In terms of actual operational fighters, I would have to give the nod to the Su-27 family of aircraft.
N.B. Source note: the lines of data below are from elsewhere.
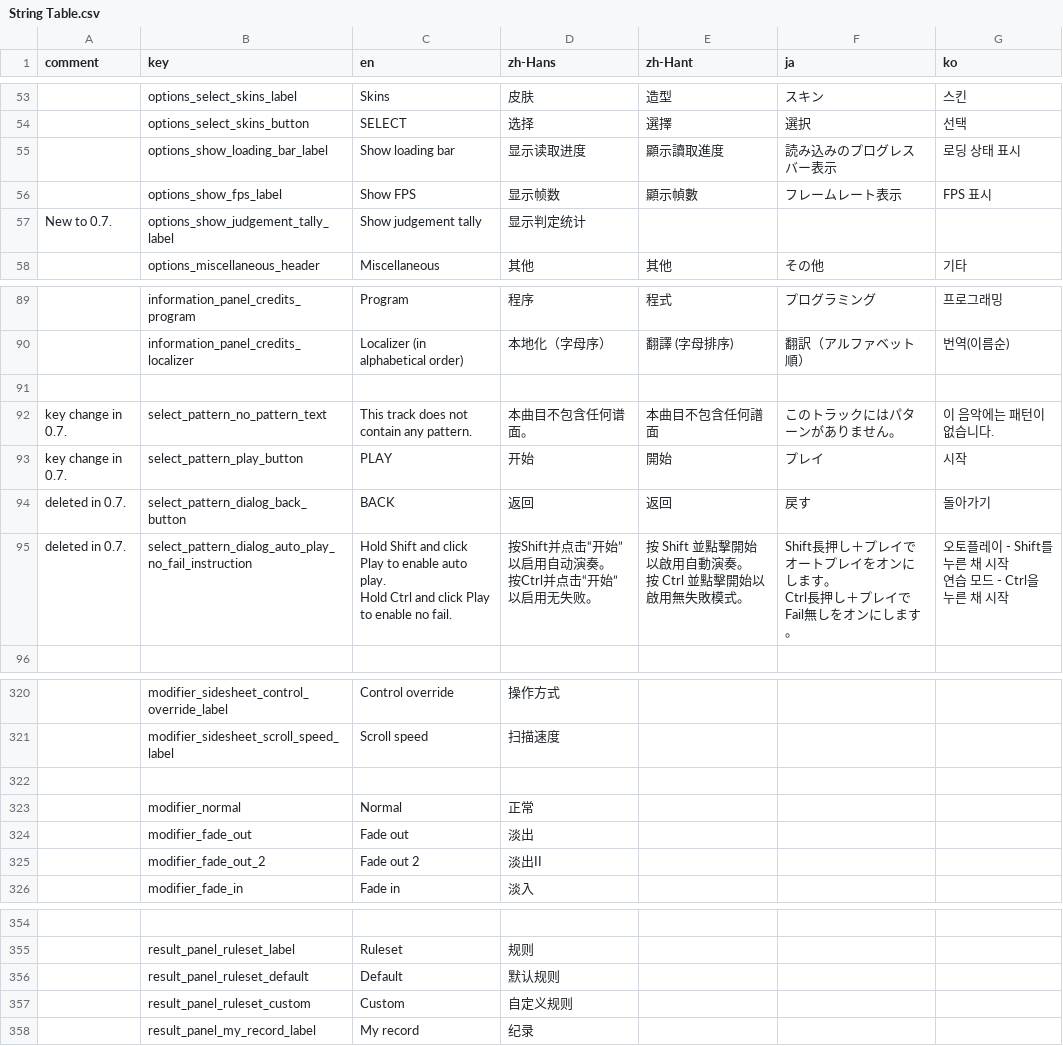
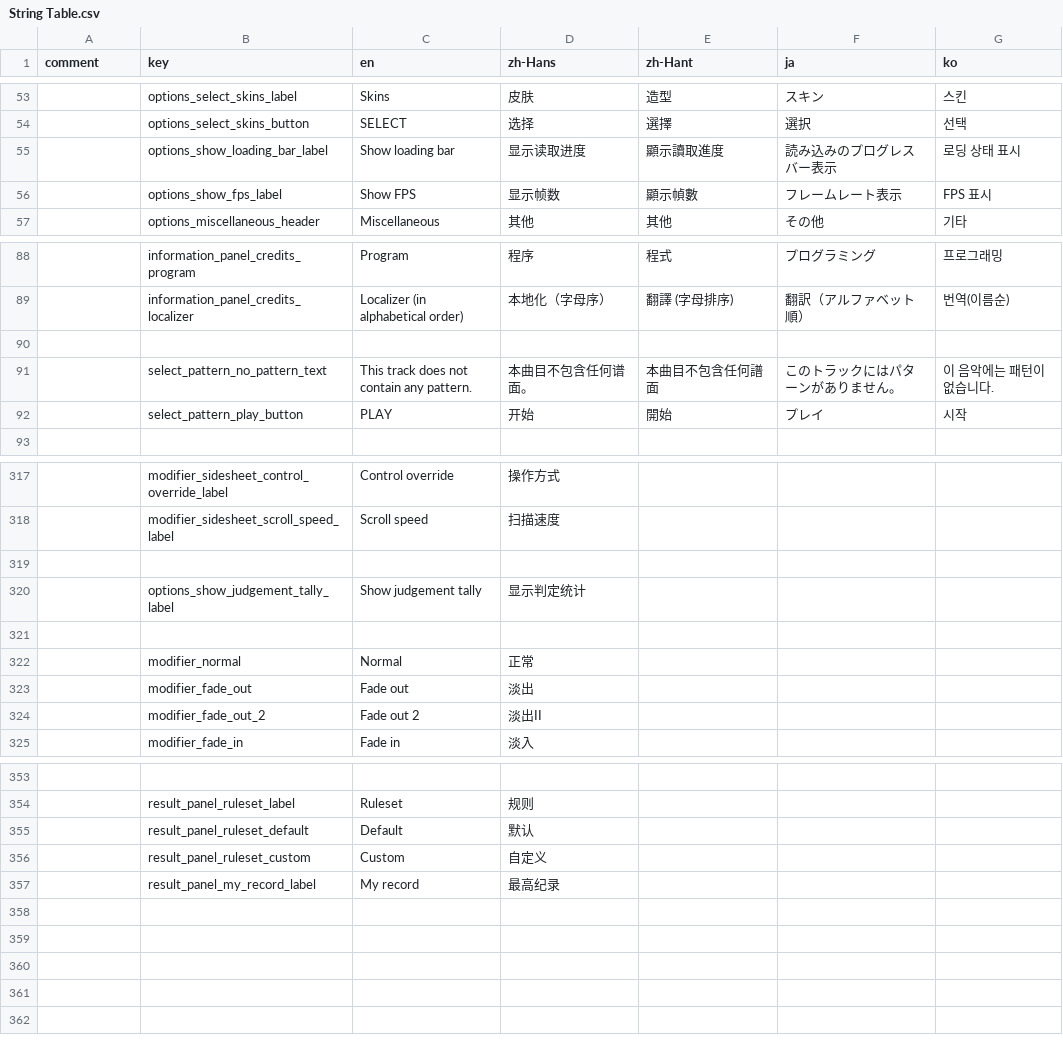
Before and after one commit to techmania-team/techmania, a CSV file: TECHMANIA/Assets/String Table.csv, drawn as a sheet; only a part is shown, gaps mark what is left out; removed rows and columns are numbered as before the commit, all else as after; ↵ is a line break in a cell; the diff names each change by its address in the sheet, - before the commit and + after, or states it on an @@ line.

```diff
--- a/TECHMANIA/Assets/String Table.csv
+++ b/TECHMANIA/Assets/String Table.csv
-row 57: New to 0.7. | options_show_judgement_tally_label | Show judgement tally | 显示判定统计
-A91:A92 (comment): key change in 0.7.
+A91:A92 (comment): (empty)
-row 94: deleted in 0.7. | select_pattern_dialog_back_button | BACK | 返回 | 返回 | 戻す | 돌아가기
-row 95: deleted in 0.7. | select_pattern_dialog_auto_play_no_fail_instruction | Hold Shift and click Play to enable auto play. ↵ Hold Ctrl and click Play to enable no fail. | 按Shift并点击“开始”以启用自动演奏。 ↵ 按Ctrl并点击“开始”以启用无失败。 | 按 Shift 並點擊開始以啟用自動演奏。 ↵ 按 Ctrl 並點擊開始以啟用無失敗模式。 | Shift長押し＋プレイでオートプレイをオンにします。 ↵ Ctrl長押し＋プレイでFail無しをオンにします。 | 오토플레이 - Shift를 누른 채 시작 ↵ 연습 모드 - Ctrl을 누른 채 시작
+row 320:  | options_show_judgement_tally_label | Show judgement tally | 显示判定统计
+row 321: (empty)
-D355 (zh-Hans): 默认规则
+D355 (zh-Hans): 默认
-D356 (zh-Hans): 自定义规则
+D356 (zh-Hans): 自定义
-D357 (zh-Hans): 纪录
+D357 (zh-Hans): 最高纪录
```
Also changed, not shown: 9 other files.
The Raptor is also supposed to be very manuverable as well



posted on Jul, 18 2007 @ 02:57 PM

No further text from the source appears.